▸ **Work request**
Copy every line from the records below that carries the word "extends".

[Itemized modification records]
◆ ◆ ◆ ◆

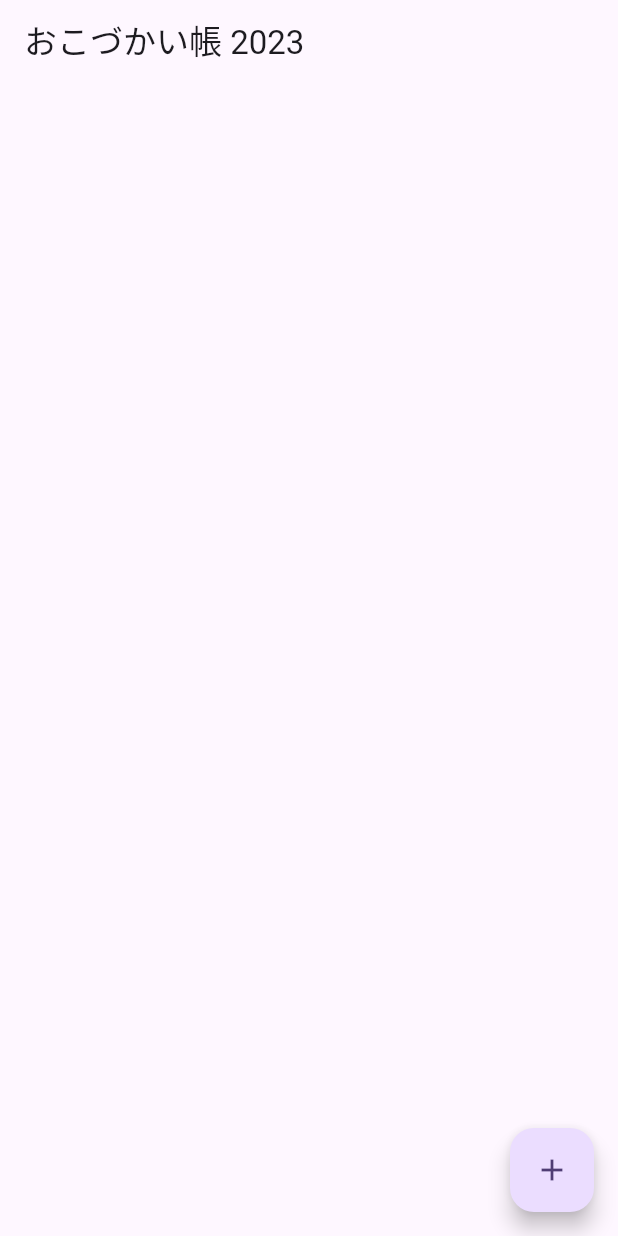
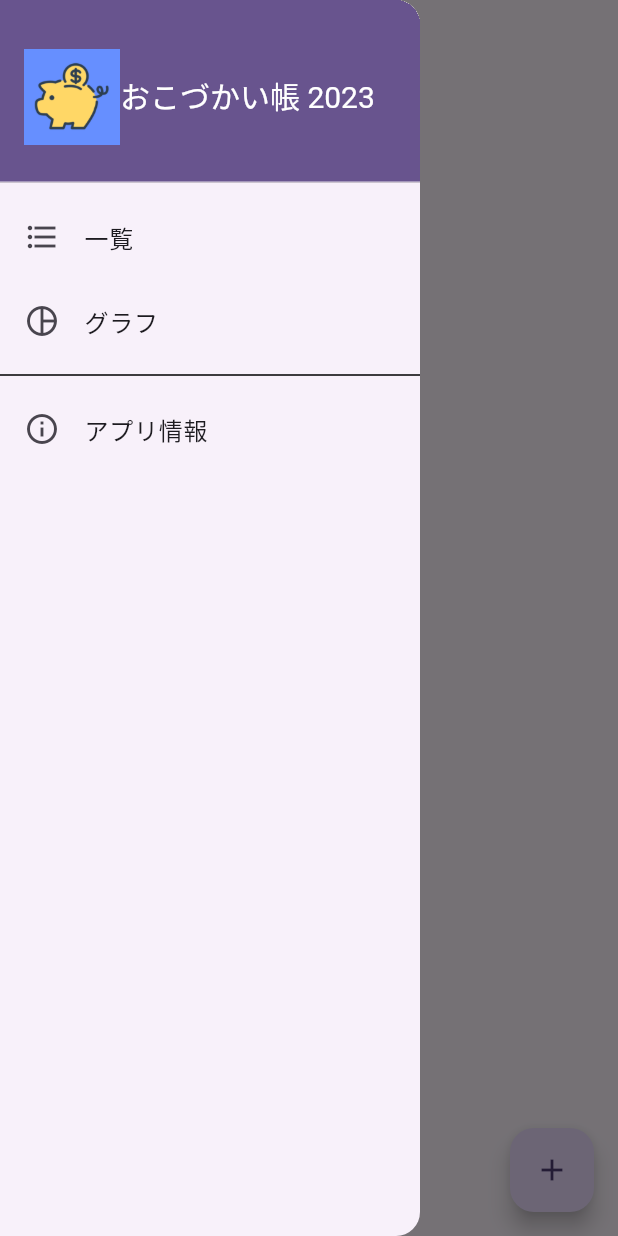
Before and after one commit to probsc/money_book_2023, a Flutter app: the screen it shows after launch, with the side drawer open (before the commit the screen has no drawer), on a phone screen of 412 x 824 dp. Run offline on Flutter 3.47's test engine with Material 2 defaults, Android fonts, the phone set to English and light mode, and no system bars; our stand-ins replace package_info_plus.

Commit message:
ドロワーを追加

```diff
--- /dev/null
+++ b/lib/app_drawer.dart
@@ -0,0 +1,132 @@
+import 'package:flutter/material.dart';
+
+import 'package:package_info_plus/package_info_plus.dart';
+
+import 'consts.dart';
+import 'graph_page.dart';
+import 'home_page.dart';
+
+/// ドロワー
+class AppDrawer extends StatelessWidget {
+  /// コンストラクタ
+  const AppDrawer({Key? key}) : super(key: key);
+
+  /// アプリアイコン
+  static final _appIcon = Image.asset(
+    'images/icon.png',
+    fit: BoxFit.contain,
+    width: 64,
+    height: 64,
+  );
+
+  @override
+  Widget build(BuildContext context) {
+    // タイトルテキストのテーマ ※ダークテーマ対応のために動的に取得
+    final titleStyle = Theme.of(context).textTheme.titleLarge?.copyWith(
+          color: Colors.white,
+          fontSize: 20,
+        );
+
+    return SizedBox(
+      width: 280,
+      child: Drawer(
+        child: ListView(
+          padding: EdgeInsets.zero,
+          children: [
+            // アプリタイトル
+            SizedBox(
+              height: 130,
+              child: DrawerHeader(
+                decoration: BoxDecoration(
+                  color: Theme.of(context).primaryColor,
+                ),
+                child: Row(
+                  children: [
+                    _appIcon,
+                    Text(
+                      Consts.appTitle,
+                      style: titleStyle,
+                    ),
+                  ],
+                ),
+              ),
+            ),
+            // 「一覧」メニュー
+            _getPageMenu(
+              Icons.format_list_bulleted,
+              '一覧',
+              context,
+              () => const HomePage(),
+            ),
+            // 「グラフ」メニュー
+            _getPageMenu(
+              Icons.pie_chart_outline_outlined,
+              'グラフ',
+              context,
+              () => const GraphPage(),
+            ),
+            const Divider(color: Colors.black),
+            // 「アプリ情報」
+            _getMenu(
+              Icons.info_outlined,
+              'アプリ情報',
+              () async => _showInfo(context),
+            ),
+          ],
+        ),
+      ),
+    );
+  }
+
+  /// ドロワーメニューを返す
+  Widget _getMenu(
+    IconData icon,
+    String label,
+    VoidCallback onTapped,
+  ) {
+    return ListTile(
+      leading: Icon(icon),
+      title: Text(label),
+      onTap: onTapped,
+    );
+  }
+
+  /// ページ遷移ドロワーメニューを返す
+  Widget _getPageMenu(
+    IconData icon,
+    String label,
+    BuildContext context,
+    ValueGetter<Widget> page,
+  ) {
+    return _getMenu(
+      icon,
+      label,
+      () async => await Navigator.pushReplacement(
+        context,
+        PageRouteBuilder(pageBuilder: (_, __, ___) => page()),
+      ),
+    );
+  }
+
+  Future _showInfo(BuildContext context) async {
+    var info = await PackageInfo.fromPlatform();
+
+    // ignore: use_build_context_synchronously
+    showAboutDialog(
+      context: context,
+      applicationIcon: _appIcon,
+      applicationName: Consts.appTitle,
+      applicationVersion: info.version,
+      applicationLegalese: '© 2023 nanairo inc.',
+      children: [
+        const Padding(
+          padding: EdgeInsets.only(top: 16),
+          child: Text(
+            'このアプリはインターシップでの題材用の「${Consts.appTitle}アプリ」です。',
+            style: TextStyle(fontSize: 14),
+          ),
+        ),
+      ],
+    );
+  }
+}
--- a/lib/home_page.dart
+++ b/lib/home_page.dart
@@ -1,5 +1,6 @@
 import 'package:flutter/material.dart';
 
+import 'app_drawer.dart';
 import 'consts.dart';
 import 'edit_page.dart';
 
@@ -32,6 +33,7 @@ class _HomePageState extends State<HomePage> {
         },
         child: const Icon(Icons.add),
       ),
+      drawer: const AppDrawer(),
     );
   }
 }
--- a/pubspec.yaml
+++ b/pubspec.yaml
@@ -13,6 +13,7 @@ dependencies:
     sdk: flutter
 
   cupertino_icons: ^1.0.5
+  package_info_plus: ^4.0.2
 
 dev_dependencies:
   flutter_test:
@@ -22,3 +23,6 @@ dev_dependencies:
 
 flutter:
   uses-material-design: true
+
+  assets:
+    - images/icon.png
```
Also changed, not shown: images/icon.png (added), pubspec.lock, 7 other files.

◆ ◆ ◆ ◆

▸ **Output of the exercise**
+class AppDrawer extends StatelessWidget {
@@ -32,6 +33,7 @@ class _HomePageState extends State<HomePage> {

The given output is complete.